- [INFORMATION SHOWN]
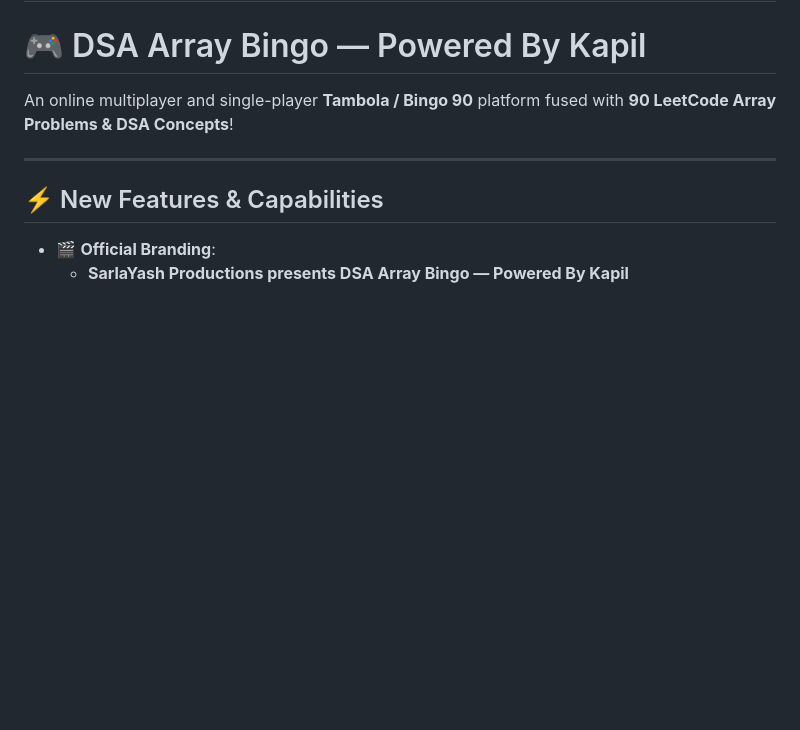
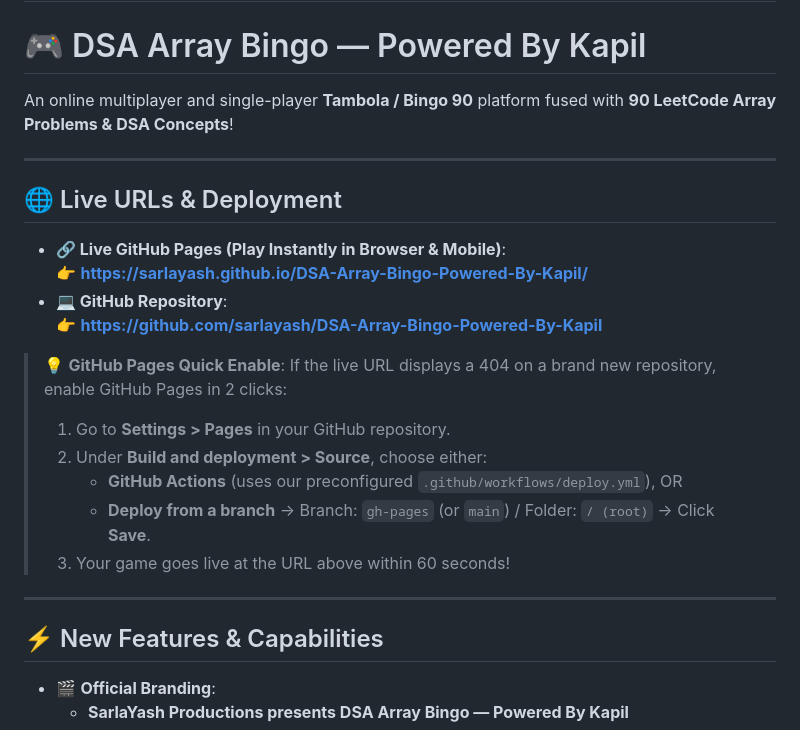
Before and after one commit to sarlayash/DSA-Array-Bingo-Powered-By-Kapil, a Markdown page: README.md, the part around the change. GitHub-like rendering; blank space fills up the shorter version.

Commit message:
docs: add GitHub Pages live link and 1-click deployment guide

```diff
--- a/README.md
+++ b/README.md
@@ -2,6 +2,23 @@
 # 🎮 DSA Array Bingo — Powered By Kapil
 
 An online multiplayer and single-player **Tambola / Bingo 90** platform fused with **90 LeetCode Array Problems & DSA Concepts**!
+
+---
+
+## 🌐 Live URLs & Deployment
+
+- **🔗 Live GitHub Pages (Play Instantly in Browser & Mobile)**:
+  👉 **[https://sarlayash.github.io/DSA-Array-Bingo-Powered-By-Kapil/](https://sarlayash.github.io/DSA-Array-Bingo-Powered-By-Kapil/)**
+- **💻 GitHub Repository**:
+  👉 **[https://github.com/sarlayash/DSA-Array-Bingo-Powered-By-Kapil](https://github.com/sarlayash/DSA-Array-Bingo-Powered-By-Kapil)**
+
+> 💡 **GitHub Pages Quick Enable**:
+> If the live URL displays a 404 on a brand new repository, enable GitHub Pages in 2 clicks:
+> 1. Go to **Settings > Pages** in your GitHub repository.
+> 2. Under **Build and deployment > Source**, choose either:
+>    - **GitHub Actions** (uses our preconfigured `.github/workflows/deploy.yml`), OR
+>    - **Deploy from a branch** -> Branch: `gh-pages` (or `main`) / Folder: `/ (root)` -> Click **Save**.
+> 3. Your game goes live at the URL above within 60 seconds!
 
 ---
 
```
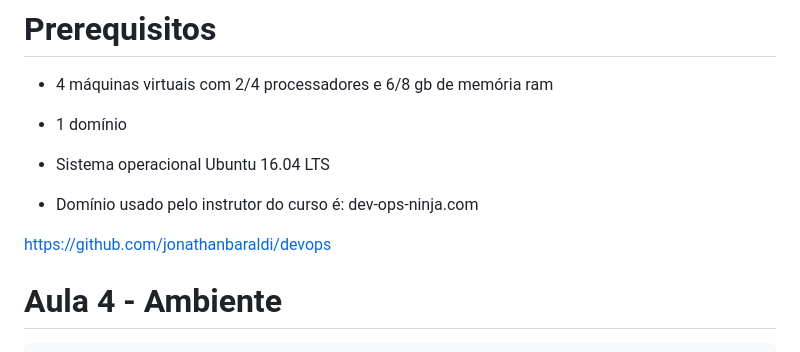
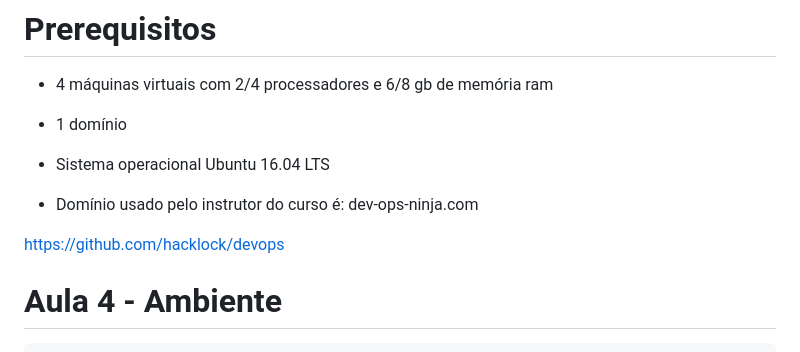
Before and after one commit to hacklock/devops, a Markdown page: exercicios/exercicios.md, the part around the change. Drawn GitHub-style.

```diff
--- a/exercicios/exercicios.md
+++ b/exercicios/exercicios.md
@@ -7,7 +7,7 @@
 
 - Domínio usado pelo instrutor do curso é: dev-ops-ninja.com
 
-https://github.com/jonathanbaraldi/devops
+https://github.com/hacklock/devops
 
 
 # Aula 4 - Ambiente
```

- [WORK INSTRUCTIONS]
Only the pictures are to be dropped; the rest of the material above must be duplicated exactly.

- [EXPECTED ANSWER]
Before and after one commit to sarlayash/DSA-Array-Bingo-Powered-By-Kapil, a Markdown page: README.md, the part around the change. GitHub-like rendering; blank space fills up the shorter version.

Commit message:
docs: add GitHub Pages live link and 1-click deployment guide

```diff
--- a/README.md
+++ b/README.md
@@ -2,6 +2,23 @@
 # 🎮 DSA Array Bingo — Powered By Kapil
 
 An online multiplayer and single-player **Tambola / Bingo 90** platform fused with **90 LeetCode Array Problems & DSA Concepts**!
+
+---
+
+## 🌐 Live URLs & Deployment
+
+- **🔗 Live GitHub Pages (Play Instantly in Browser & Mobile)**:
+  👉 **[https://sarlayash.github.io/DSA-Array-Bingo-Powered-By-Kapil/](https://sarlayash.github.io/DSA-Array-Bingo-Powered-By-Kapil/)**
+- **💻 GitHub Repository**:
+  👉 **[https://github.com/sarlayash/DSA-Array-Bingo-Powered-By-Kapil](https://github.com/sarlayash/DSA-Array-Bingo-Powered-By-Kapil)**
+
+> 💡 **GitHub Pages Quick Enable**:
+> If the live URL displays a 404 on a brand new repository, enable GitHub Pages in 2 clicks:
+> 1. Go to **Settings > Pages** in your GitHub repository.
+> 2. Under **Build and deployment > Source**, choose either:
+>    - **GitHub Actions** (uses our preconfigured `.github/workflows/deploy.yml`), OR
+>    - **Deploy from a branch** -> Branch: `gh-pages` (or `main`) / Folder: `/ (root)` -> Click **Save**.
+> 3. Your game goes live at the URL above within 60 seconds!
 
 ---
 
```
Before and after one commit to hacklock/devops, a Markdown page: exercicios/exercicios.md, the part around the change. Drawn GitHub-style.

```diff
--- a/exercicios/exercicios.md
+++ b/exercicios/exercicios.md
@@ -7,7 +7,7 @@
 
 - Domínio usado pelo instrutor do curso é: dev-ops-ninja.com
 
-https://github.com/jonathanbaraldi/devops
+https://github.com/hacklock/devops
 
 
 # Aula 4 - Ambiente
```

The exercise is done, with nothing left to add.